We have all been in a company, or maybe your own, where we have the same start to each year, “This year is going to be the year to achieve all the company’s goals. Moreover, perhaps more precisely our marketing is going to get done this year, triumph and victory will be ours!” Then business happens and your best-laid plans sit halfway done, or they stay tucked away in the storage cabinet of your mind. Your business is stuck in a marketing rut.
However don’t fear yet, before we get too far into the year there is still time to conquer the year’s marketing goals and become the thought leader and voice of reason you want your company to be. First break those goals into three simple steps Plumb likes to call the “Ready, Set, Go.”
Get ready to construct the annual marketing plan. Yes, this information may seem redundant, especially to experienced marketing executives and veteran entrepreneurs. However, marketing plans are not just for big corporate companies or to tuck into a good business plan. Marketing strategies should be evaluated at a minimum on a quarterly or biannual basis to keep pace with the ever-changing market.
When building a marketing plan, identify the company’s current situation, also known as a situation analysis. A situation analysis determines how the organization and its products or services stand against the competition. During your analysis, identify the company’s strengths, weaknesses, opportunities, and threats to build a stronger plan guaranteed for success.
Next, establish the year’s marketing goals. Goals can be anything from increasing the use of “ABC service” by 20 percent by 2018 to capturing over 200 new B2B customers by October 2017. Marketing goals must be strategic and unique to the organization to ensure company health and longevity. By addressing the goals, companies can determine who will consume their products or services and establish how to reach those potential consumers.
After the marketing goals are developed, the company must start an annual examination of the organization’s ideal clients or target audience. The corporate market shifts on a daily basis, with revolutionary technology and innovative thinkers that know how to streamline products and services, it is imperative that organizations be highly familiar and ultimately understand their target audiences. During the annual client review, thoroughly explore the client’s daily life, hobbies, and interest; in essence, take a walk in their shoes.
Once the company is more knowledgeable about the ins and outs of their target audience, construction of the perfect message to capture the client’s attention begins.
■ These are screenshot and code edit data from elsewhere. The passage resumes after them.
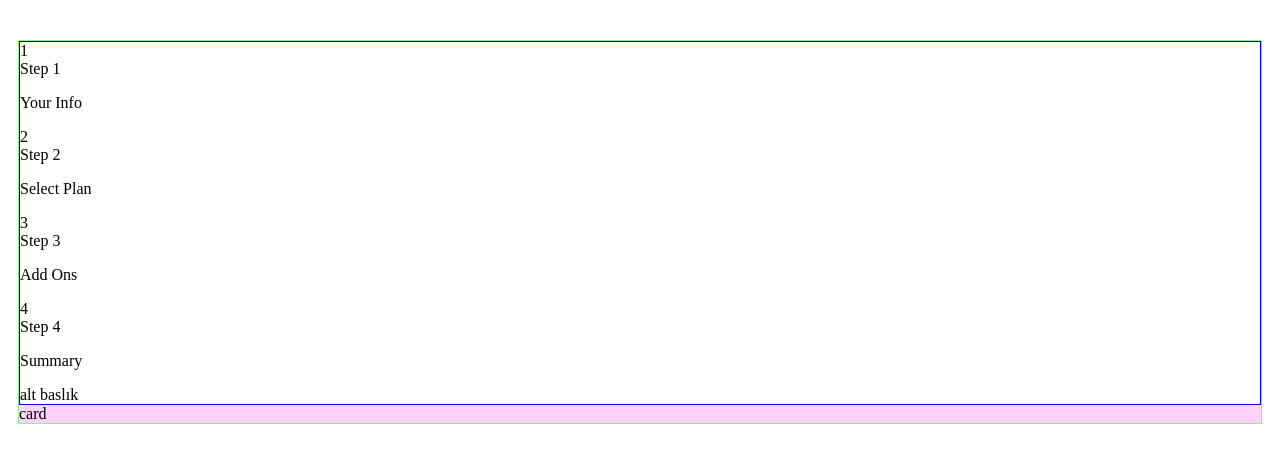
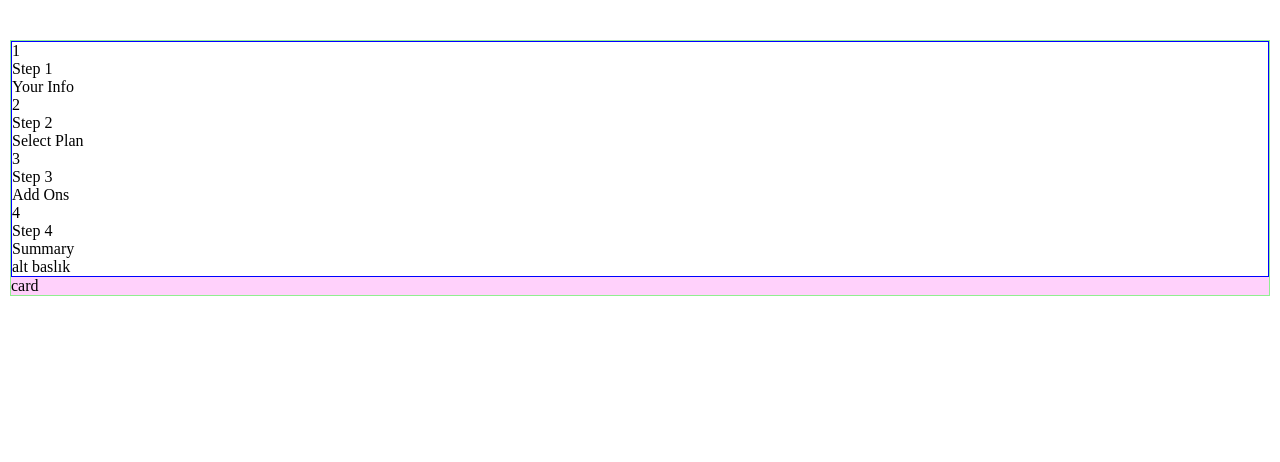
Before and after one commit to banuaggun/multi-step-form, a Vue app: page / in a window 1280 px wide. Shown: the top 462 px of the page. Built offline with nearby package versions, Linux system fonts and the light colour scheme.

Commit message:
Sass structure suitable for the project is creating

```diff
--- a/src/App.vue
+++ b/src/App.vue
@@ -1,5 +1,5 @@
 <template>
-  <div class="main-content">
+  <div>
     <MultiStep />
   </div>
 </template>
--- a/src/styles/global/global.sass
+++ b/src/styles/global/global.sass
@@ -1,4 +1,10 @@
-.main-content
+@import '../utils/_variables.sass'
+*, html
+  margin:0
+  padding:0
+  box-sizing: border-box
+
+#app
   width:100%
   height:100%
 
--- /dev/null
+++ b/src/styles/utils/_variables.sass
@@ -0,0 +1,2 @@
+$color-white:#ffffff
+$color-black:#000000
```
Many businesses may have more than one ideal client or target audience, remember to create a variety of themes that attracts each customer.
When developing your messaging strategy, it is important to choose the best marketing platforms to reach ideal clients and to target those prospects at all stages of the sales cycle. During a sale cycle, cold prospects may respond well to web and print advertisements, public relations, and direct mail campaigns. Warmer prospects are more likely to answer to permission-based emails, loyalty programs, and customer appreciation events. Hot prospects are attracted to interpersonal sale contact (phone calls, face to face meeting, and personalized emails, and thank you notes) to close the deal. The marketing communication strategy outlines where to best broadcast each target audience’s messages and in turn attract them to the products and services addressed above.
Last, based on your goals and chosen strategy determine the year’s marketing budget. The cost of each project or campaign, the cost to outsource certain aspects of projects to contracted help, and the overall hourly cost on the company’s employees will determine if certain marketing projects are feasible or will yield any return on investment. Companies with more disposable income should be careful not to blow the entire budget on marketing ventures that do not work. Choose the campaigns best suited to the organization’s marketing goals and will attract ideal clients.
“The best marketing is situational… Be aware that marketing is a journey, not a destination, and use it how you need to in the moment.” -Jennifer Kendall, account services manager for North Caroline State University Communications
The master marketing plan is now assembled, it is time to set the marketing plans into actions. There are numerous ways to breaking down an idea into tangible steps within a marketing schedule – do what works for the team and guarantees execution at the end of the day. A primary marketing program should keep the team organized, maintain everyone’s role within the project, and highlight campaign and project deadlines. A thoughtful marketing program has the project campaign name, the start and end dates or each project, and outlines each projects steps and overall goals. Know the current marketing calendar is not set in stone and will change. When making changes to the schedule, ensure they are strategic to the original marketing plan and keeps the team on track.
“A marketing plan cannot be a document that’s thrown on the shelf and not allowed to brief.” -Jennifer Kendall, account services manager for North Caroline State University Communications
The plan and the schedule are established, and it is time to go hit the ground running through execution. Ensure project completion by having the right team member on each the right project – do not give the website guy the job of the graphic designer or content writer, it does not work! Also, understand the organization and the team’s personal and time limits – if Jessica loves to write, make her the content writer and social media manager, if Henry is great at sales and marketing, appoint him to move your marketing projects forward. Most of all, always hold the team accountable for assigned jobs and duties. Checking in the progress of a project on a weekly basis will encourage the team to move projects forward and work together.
Ready, Set, Go…get your marketing done this year! Contact us. We can help!